In any range of relationships, some will be more intense, more closely bonded than others. This can lead to placing some relationships ahead of others in priority for time, attention, and resources. Depending upon what agreements one has with other partners, that can be fine — or deeply troublesome. But is it inevitable?
That often seems to differ based on how people began their polyamorous journey. Those who began with a steady existing coupled relationship that they later “opened up” often see a need to defend that relationship and its emotional primacy. They practice hierarchical poly whether they are aware of it or not. Others started from a more egalitarian perspective.
It is possible to begin as an established couple, understanding that there are financial, family, and other entanglements but without decreeing that no other relationship will be allowed to reach that same level. Given how most of us were raised, that’s a much harder ideal to achieve.

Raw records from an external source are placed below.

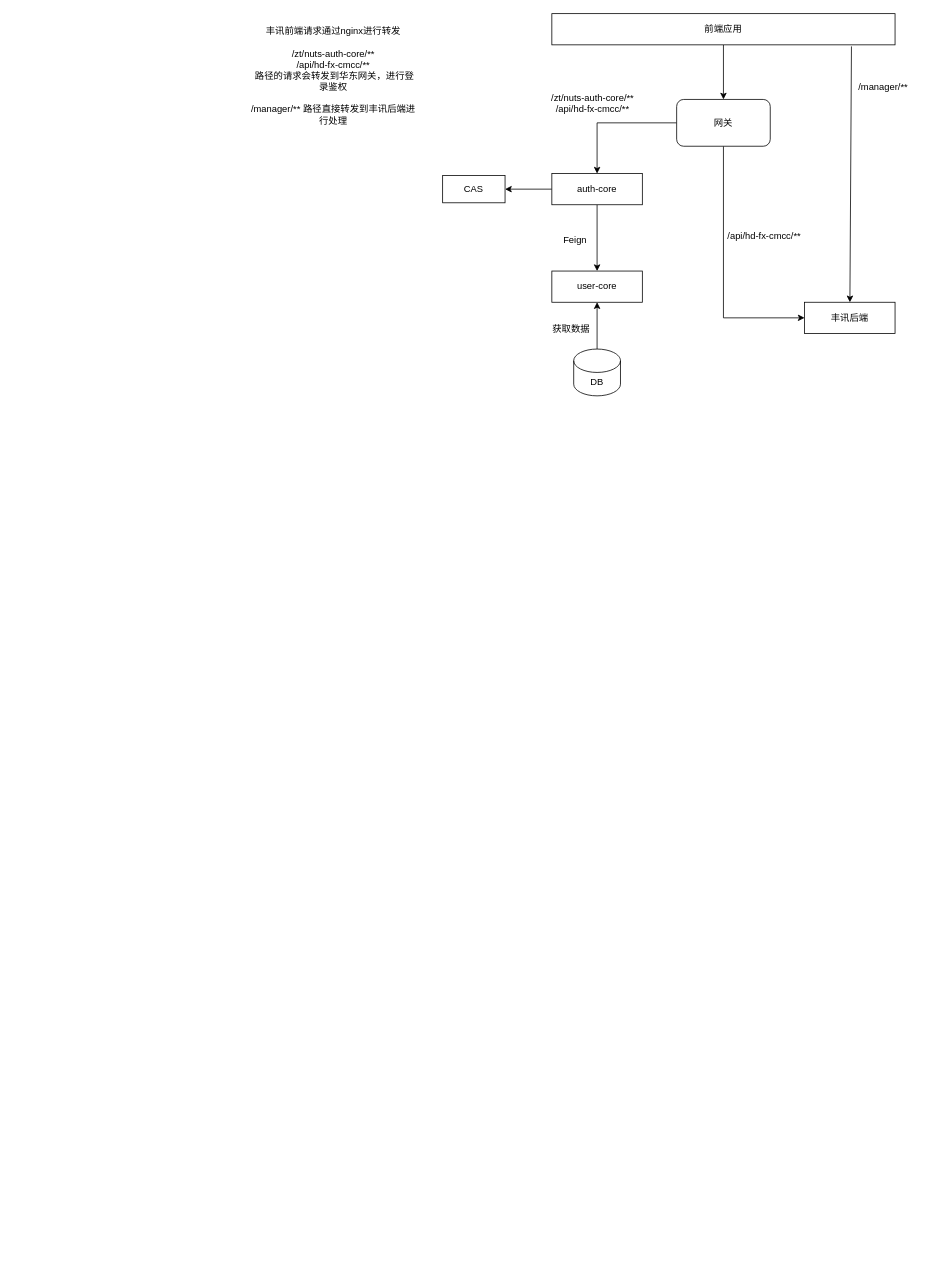
This is 服务迁移.drawio from vvhard/draw_io, a draw.io file, before an edit. Source tidied: cells renumbered, new cells numbered last; positions are measured from the earlier drawing's top-left corner, leaving out a move shared by most shapes. Both pictures are drawn from the tidied source at 78%, with x=0, y=0 at pixel (247, 13).
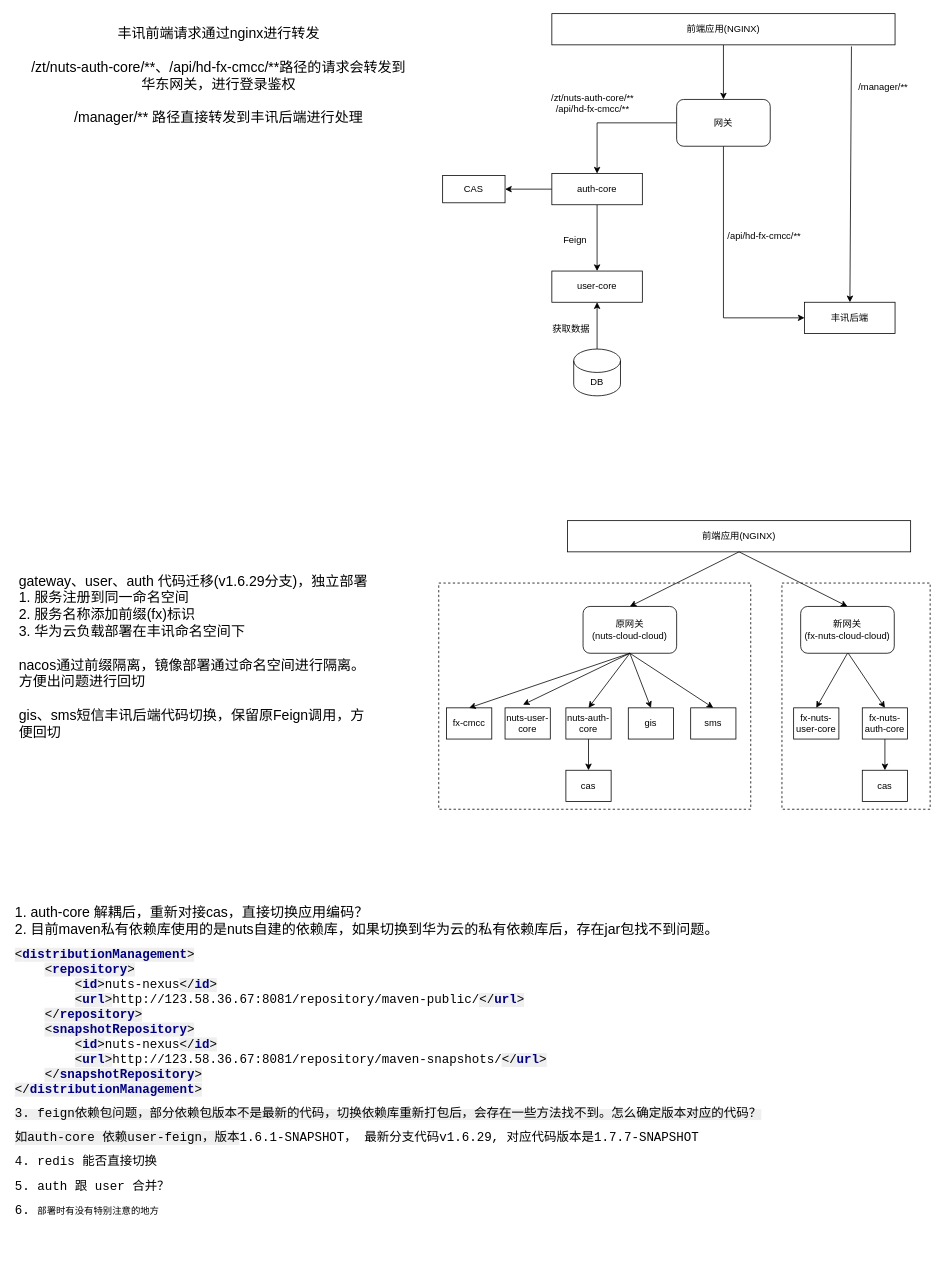
Above is the later version.

Diff of the diagram source:
```diff
@@
+    <mxCell id="22" style="rounded=0;whiteSpace=wrap;html=1;dashed=1;" parent="1" vertex="1">
+      <mxGeometry x="685" y="730" width="190" height="290" as="geometry" />
+    </mxCell>
+    <mxCell id="23" style="rounded=0;whiteSpace=wrap;html=1;dashed=1;" parent="1" vertex="1">
+      <mxGeometry x="245" y="730" width="400" height="290" as="geometry" />
+    </mxCell>
@@
-    <mxCell id="3" value="前端应用" style="rounded=0;whiteSpace=wrap;html=1;" parent="1" vertex="1">
+    <mxCell id="3" value="前端应用(NGINX)" style="rounded=0;whiteSpace=wrap;html=1;" parent="1" vertex="1">
       <mxGeometry x="390" width="440" height="40" as="geometry" />
     </mxCell>
@@
-    <mxCell id="21" value="丰讯前端请求通过nginx进行转发&lt;br&gt;&lt;br&gt;/zt/nuts-auth-core/**&lt;br&gt;/api/hd-fx-cmcc/**&lt;br&gt;&amp;nbsp;路径的请求会转发到华东网关，进行登录鉴权&lt;br&gt;&lt;br&gt;/manager/** 路径直接转发到丰讯后端进行处理" style="text;html=1;strokeColor=none;fillColor=none;align=center;verticalAlign=middle;whiteSpace=wrap;rounded=0;" parent="1" vertex="1">
-      <mxGeometry width="220" height="160" as="geometry" />
+    <mxCell id="21" value="&lt;font style=&quot;font-size: 18px;&quot;&gt;丰讯前端请求通过nginx进行转发&lt;br&gt;&lt;br&gt;/zt/nuts-auth-core/**、/api/hd-fx-cmcc/**路径的请求会转发到华东网关，进行登录鉴权&lt;br&gt;&lt;br&gt;/manager/** 路径直接转发到丰讯后端进行处理&lt;/font&gt;" style="text;html=1;strokeColor=none;fillColor=none;align=center;verticalAlign=middle;whiteSpace=wrap;rounded=0;" parent="1" vertex="1">
+      <mxGeometry x="-280" width="486" height="160" as="geometry" />
     </mxCell>
+    <mxCell id="24" value="前端应用(NGINX)" style="rounded=0;whiteSpace=wrap;html=1;" parent="1" vertex="1">
+      <mxGeometry x="410" y="650" width="440" height="40" as="geometry" />
+    </mxCell>
+    <mxCell id="25" value="原网关&lt;br&gt;(nuts-cloud-cloud)" style="rounded=1;whiteSpace=wrap;html=1;" parent="1" vertex="1">
+      <mxGeometry x="430" y="760" width="120" height="60" as="geometry" />
+    </mxCell>
+    <mxCell id="26" value="新网关&lt;br&gt;(fx-nuts-cloud-cloud)" style="rounded=1;whiteSpace=wrap;html=1;" parent="1" vertex="1">
+      <mxGeometry x="709" y="760" width="120" height="60" as="geometry" />
+    </mxCell>
+    <mxCell id="27" value="nuts-user-core" style="rounded=0;whiteSpace=wrap;html=1;" parent="1" vertex="1">
+      <mxGeometry x="330" y="890" width="58" height="40" as="geometry" />
+    </mxCell>
+    <mxCell id="28" style="edgeStyle=orthogonalEdgeStyle;rounded=0;jettySize=auto;html=1;" parent="1" edge="1" source="29" target="47">
+      <mxGeometry relative="1" as="geometry" />
+    </mxCell>
+    <mxCell id="29" value="fx-nuts-auth-core" style="rounded=0;whiteSpace=wrap;html=1;" parent="1" vertex="1">
+      <mxGeometry x="788" y="890" width="58" height="40" as="geometry" />
+    </mxCell>
+    <mxCell id="30" value="gis" style="rounded=0;whiteSpace=wrap;html=1;" parent="1" vertex="1">
+      <mxGeometry x="488" y="890" width="58" height="40" as="geometry" />
+    </mxCell>
+    <mxCell id="31" value="sms" style="rounded=0;whiteSpace=wrap;html=1;" parent="1" vertex="1">
+      <mxGeometry x="568" y="890" width="58" height="40" as="geometry" />
+    </mxCell>
+    <mxCell id="32" value="fx-nuts-user-core" style="rounded=0;whiteSpace=wrap;html=1;" parent="1" vertex="1">
+      <mxGeometry x="700" y="890" width="58" height="40" as="geometry" />
+    </mxCell>
+    <mxCell id="33" style="edgeStyle=orthogonalEdgeStyle;rounded=0;jettySize=auto;html=1;" parent="1" edge="1" source="34" target="48">
+      <mxGeometry relative="1" as="geometry" />
+    </mxCell>
+    <mxCell id="34" value="nuts-auth-core" style="rounded=0;whiteSpace=wrap;html=1;" parent="1" vertex="1">
+      <mxGeometry x="408" y="890" width="58" height="40" as="geometry" />
+    </mxCell>
+    <mxCell id="35" style="endArrow=classic;html=1;rounded=0;entryX=0.397;entryY=-0.1;entryDx=0;entryDy=0;entryPerimeter=0;exitX=0.5;exitY=1;exitDx=0;exitDy=0;" parent="1" edge="1" source="25" target="27">
+      <mxGeometry relative="1" as="geometry" />
+    </mxCell>
+    <mxCell id="36" style="endArrow=classic;html=1;rounded=0;entryX=0.5;entryY=0;entryDx=0;entryDy=0;" parent="1" edge="1" target="34">
+      <mxGeometry relative="1" as="geometry">
+        <mxPoint x="490" y="820" as="sourcePoint" />
+      </mxGeometry>
+    </mxCell>
+    <mxCell id="37" style="endArrow=classic;html=1;rounded=0;entryX=0.5;entryY=0;entryDx=0;entryDy=0;" parent="1" edge="1" target="30">
+      <mxGeometry relative="1" as="geometry">
+        <mxPoint x="490" y="820" as="sourcePoint" />
+      </mxGeometry>
+    </mxCell>
+    <mxCell id="38" style="endArrow=classic;html=1;rounded=0;entryX=0.5;entryY=0;entryDx=0;entryDy=0;" parent="1" edge="1" target="31">
+      <mxGeometry relative="1" as="geometry">
+        <mxPoint x="490" y="820" as="sourcePoint" />
+      </mxGeometry>
+    </mxCell>
+    <mxCell id="39" style="endArrow=classic;html=1;rounded=0;entryX=0.5;entryY=0;entryDx=0;entryDy=0;exitX=0.5;exitY=1;exitDx=0;exitDy=0;" parent="1" edge="1" source="26" target="32">
+      <mxGeometry relative="1" as="geometry" />
+    </mxCell>
+    <mxCell id="40" style="endArrow=classic;html=1;rounded=0;entryX=0.5;entryY=0;entryDx=0;entryDy=0;" parent="1" edge="1" target="29">
+      <mxGeometry relative="1" as="geometry">
+        <mxPoint x="770" y="820" as="sourcePoint" />
+      </mxGeometry>
+    </mxCell>
+    <mxCell id="41" style="endArrow=classic;html=1;rounded=0;exitX=0.5;exitY=1;exitDx=0;exitDy=0;entryX=0.5;entryY=0;entryDx=0;entryDy=0;" parent="1" edge="1" source="24" target="25">
+      <mxGeometry relative="1" as="geometry" />
+    </mxCell>
+    <mxCell id="42" style="endArrow=classic;html=1;rounded=0;entryX=0.5;entryY=0;entryDx=0;entryDy=0;exitX=0.5;exitY=1;exitDx=0;exitDy=0;" parent="1" edge="1" source="24" target="26">
+      <mxGeometry relative="1" as="geometry" />
+    </mxCell>
+    <mxCell id="43" value="&lt;font style=&quot;&quot;&gt;&lt;font style=&quot;font-size: 18px;&quot;&gt;gateway、user、auth 代码迁移(v1.6.29分支)，独立部署&lt;br&gt;1. 服务注册到同一命名空间&lt;br&gt;2. 服务名称添加前缀(fx)标识&lt;br&gt;3. 华为云负载部署在丰讯命名空间下&lt;br&gt;&lt;br&gt;nacos通过前缀隔离，镜像部署通过命名空间进行隔离。&lt;br&gt;方便出问题进行回切&lt;br&gt;&lt;br&gt;gis、sms短信丰讯后端代码切换，保留原Feign调用，方便回切&lt;/font&gt;&lt;br&gt;&lt;/font&gt;" style="text;html=1;strokeColor=none;fillColor=none;align=left;verticalAlign=middle;whiteSpace=wrap;rounded=0;" parent="1" vertex="1">
+      <mxGeometry x="-295" y="690" width="460" height="270" as="geometry" />
+    </mxCell>
+    <mxCell id="44" value="&lt;font style=&quot;font-size: 18px;&quot;&gt;1. auth-core 解耦后，重新对接cas，直接切换应用编码？&lt;br&gt;2. 目前maven私有依赖库使用的是nuts自建的依赖库，如果切换到华为云的私有依赖库后，存在jar包找不到问题。&lt;br&gt;&lt;/font&gt;&lt;pre style=&quot;background-color: rgb(255, 255, 255); font-family: &amp;quot;Courier New&amp;quot;;&quot;&gt;&lt;font size=&quot;3&quot;&gt;&lt;span style=&quot;background-color:#efefef;&quot;&gt;&amp;lt;&lt;/span&gt;&lt;span style=&quot;color:#000080;background-color:#efefef;font-weight:bold;&quot;&gt;distributionManagement&lt;/span&gt;&lt;span style=&quot;background-color:#efefef;&quot;&gt;&amp;gt;&lt;/span&gt;&lt;br&gt;    &lt;span style=&quot;background-color:#efefef;&quot;&gt;&amp;lt;&lt;/span&gt;&lt;span style=&quot;color:#000080;background-color:#efefef;font-weight:bold;&quot;&gt;repository&lt;/span&gt;&lt;span style=&quot;background-color:#efefef;&quot;&gt;&amp;gt;&lt;/span&gt;&lt;br&gt;        &lt;span style=&quot;background-color:#efefef;&quot;&gt;&amp;lt;&lt;/span&gt;&lt;span style=&quot;color:#000080;background-color:#efefef;font-weight:bold;&quot;&gt;id&lt;/span&gt;&lt;span style=&quot;background-color:#efefef;&quot;&gt;&amp;gt;&lt;/span&gt;nuts-nexus&lt;span style=&quot;background-color:#efefef;&quot;&gt;&amp;lt;/&lt;/span&gt;&lt;span style=&quot;color:#000080;background-color:#efefef;font-weight:bold;&quot;&gt;id&lt;/span&gt;&lt;span style=&quot;background-color:#efefef;&quot;&gt;&amp;gt;&lt;/span&gt;&lt;br&gt;        &lt;span style=&quot;background-color:#efefef;&quot;&gt;&amp;lt;&lt;/span&gt;&lt;span style=&quot;color:#000080;background-color:#efefef;font-weight:bold;&quot;&gt;url&lt;/span&gt;&lt;span style=&quot;background-color:#efefef;&quot;&gt;&amp;gt;&lt;/span&gt;http://123.58.36.67:8081/repository/maven-public/&lt;span style=&quot;background-color:#efefef;&quot;&gt;&amp;lt;/&lt;/span&gt;&lt;span style=&quot;color:#000080;background-color:#efefef;font-weight:bold;&quot;&gt;url&lt;/span&gt;&lt;span style=&quot;background-color:#efefef;&quot;&gt;&amp;gt;&lt;/span&gt;&lt;br&gt;    &lt;span style=&quot;background-color:#efefef;&quot;&gt;&amp;lt;/&lt;/span&gt;&lt;span style=&quot;color:#000080;background-color:#efefef;font-weight:bold;&quot;&gt;repository&lt;/span&gt;&lt;span style=&quot;background-color:#efefef;&quot;&gt;&amp;gt;&lt;/span&gt;&lt;br&gt;    &lt;span style=&quot;background-color:#efefef;&quot;&gt;&amp;lt;&lt;/span&gt;&lt;span style=&quot;color:#000080;background-color:#efefef;font-weight:bold;&quot;&gt;snapshotRepository&lt;/span&gt;&lt;span style=&quot;background-color:#efefef;&quot;&gt;&amp;gt;&lt;/span&gt;&lt;br&gt;        &lt;span style=&quot;background-color:#efefef;&quot;&gt;&amp;lt;&lt;/span&gt;&lt;span style=&quot;color:#000080;background-color:#efefef;font-weight:bold;&quot;&gt;id&lt;/span&gt;&lt;span style=&quot;background-color:#efefef;&quot;&gt;&amp;gt;&lt;/span&gt;nuts-nexus&lt;span style=&quot;background-color:#efefef;&quot;&gt;&amp;lt;/&lt;/span&gt;&lt;span style=&quot;color:#000080;background-color:#efefef;font-weight:bold;&quot;&gt;id&lt;/span&gt;&lt;span style=&quot;background-color:#efefef;&quot;&gt;&amp;gt;&lt;/span&gt;&lt;br&gt;        &lt;span style=&quot;background-color:#efefef;&quot;&gt;&amp;lt;&lt;/span&gt;&lt;span style=&quot;color:#000080;background-color:#efefef;font-weight:bold;&quot;&gt;url&lt;/span&gt;&lt;span style=&quot;background-color:#efefef;&quot;&gt;&amp;gt;&lt;/span&gt;http://123.58.36.67:8081/repository/maven-snapshots/&lt;span style=&quot;background-color:#efefef;&quot;&gt;&amp;lt;/&lt;/span&gt;&lt;span style=&quot;color:#000080;background-color:#efefef;font-weight:bold;&quot;&gt;url&lt;/span&gt;&lt;span style=&quot;background-color:#efefef;&quot;&gt;&amp;gt;&lt;/span&gt;&lt;br&gt;    &lt;span style=&quot;background-color:#efefef;&quot;&gt;&amp;lt;/&lt;/span&gt;&lt;span style=&quot;color:#000080;background-color:#efefef;font-weight:bold;&quot;&gt;snapshotRepository&lt;/span&gt;&lt;span style=&quot;background-color:#efefef;&quot;&gt;&amp;gt;&lt;/span&gt;&lt;br&gt;&lt;span style=&quot;background-color:#efefef;&quot;&gt;&amp;lt;/&lt;/span&gt;&lt;span style=&quot;color:#000080;background-color:#efefef;font-weight:bold;&quot;&gt;distributionManagement&lt;/span&gt;&lt;span style=&quot;background-color:#efefef;&quot;&gt;&amp;gt;&lt;/span&gt;&lt;/font&gt;&lt;/pre&gt;&lt;pre style=&quot;background-color: rgb(255, 255, 255); font-family: &amp;quot;Courier New&amp;quot;;&quot;&gt;&lt;span style=&quot;background-color:#efefef;&quot;&gt;&lt;font size=&quot;3&quot;&gt;3. feign依赖包问题，部分依赖包版本不是最新的代码，切换依赖库重新打包后，会存在一些方法找不到。怎么确定版本对应的代码？&lt;/font&gt;&lt;/span&gt;&lt;/pre&gt;&lt;pre style=&quot;background-color: rgb(255, 255, 255); font-family: &amp;quot;Courier New&amp;quot;;&quot;&gt;&lt;font size=&quot;3&quot;&gt;&lt;span style=&quot;background-color:#efefef;&quot;&gt;如auth-core 依赖user-feign，版本&lt;/span&gt;1.6.1-SNAPSHOT， 最新分支代码v1.6.29, 对应代码版本是1.7.7-SNAPSHOT&lt;/font&gt;&lt;/pre&gt;&lt;pre style=&quot;background-color: rgb(255, 255, 255); font-family: &amp;quot;Courier New&amp;quot;;&quot;&gt;&lt;font size=&quot;3&quot;&gt;4. redis 能否直接切换&lt;/font&gt;&lt;/pre&gt;&lt;pre style=&quot;background-color: rgb(255, 255, 255); font-family: &amp;quot;Courier New&amp;quot;;&quot;&gt;&lt;font size=&quot;3&quot;&gt;5. auth 跟 user 合并？ &lt;/font&gt;&lt;/pre&gt;&lt;pre style=&quot;background-color: rgb(255, 255, 255); font-family: &amp;quot;Courier New&amp;quot;;&quot;&gt;&lt;font size=&quot;3&quot;&gt;6. &lt;/font&gt;部署时有没有特别注意的地方&lt;/pre&gt;" style="text;html=1;strokeColor=none;fillColor=none;align=left;verticalAlign=middle;whiteSpace=wrap;rounded=0;" parent="1" vertex="1">
+      <mxGeometry x="-300" y="1090" width="980" height="520" as="geometry" />
+    </mxCell>
+    <mxCell id="45" value="fx-cmcc" style="rounded=0;whiteSpace=wrap;html=1;" parent="1" vertex="1">
+      <mxGeometry x="255" y="890" width="58" height="40" as="geometry" />
+    </mxCell>
+    <mxCell id="46" style="endArrow=classic;html=1;rounded=0;entryX=0.5;entryY=0;entryDx=0;entryDy=0;exitX=0.5;exitY=1;exitDx=0;exitDy=0;" parent="1" edge="1" source="25" target="45">
+      <mxGeometry relative="1" as="geometry" />
+    </mxCell>
+    <mxCell id="47" value="cas" style="rounded=0;whiteSpace=wrap;html=1;" parent="1" vertex="1">
+      <mxGeometry x="788" y="970" width="58" height="40" as="geometry" />
+    </mxCell>
+    <mxCell id="48" value="cas" style="rounded=0;whiteSpace=wrap;html=1;" parent="1" vertex="1">
+      <mxGeometry x="408" y="970" width="58" height="40" as="geometry" />
+    </mxCell>
```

Those who began as solo poly or relationship anarchists, or who started as a group dating situation rather than a couple, seem to be less susceptible to ranking relationships based on longevity.
Anytime one joins a relationship, there will be pre-existing conditions. The new partner will have other relationships, family and work commitments, among others. The question is how strongly partners defend their existing commitments as their preferred reality versus allowing the new partner to change that reality.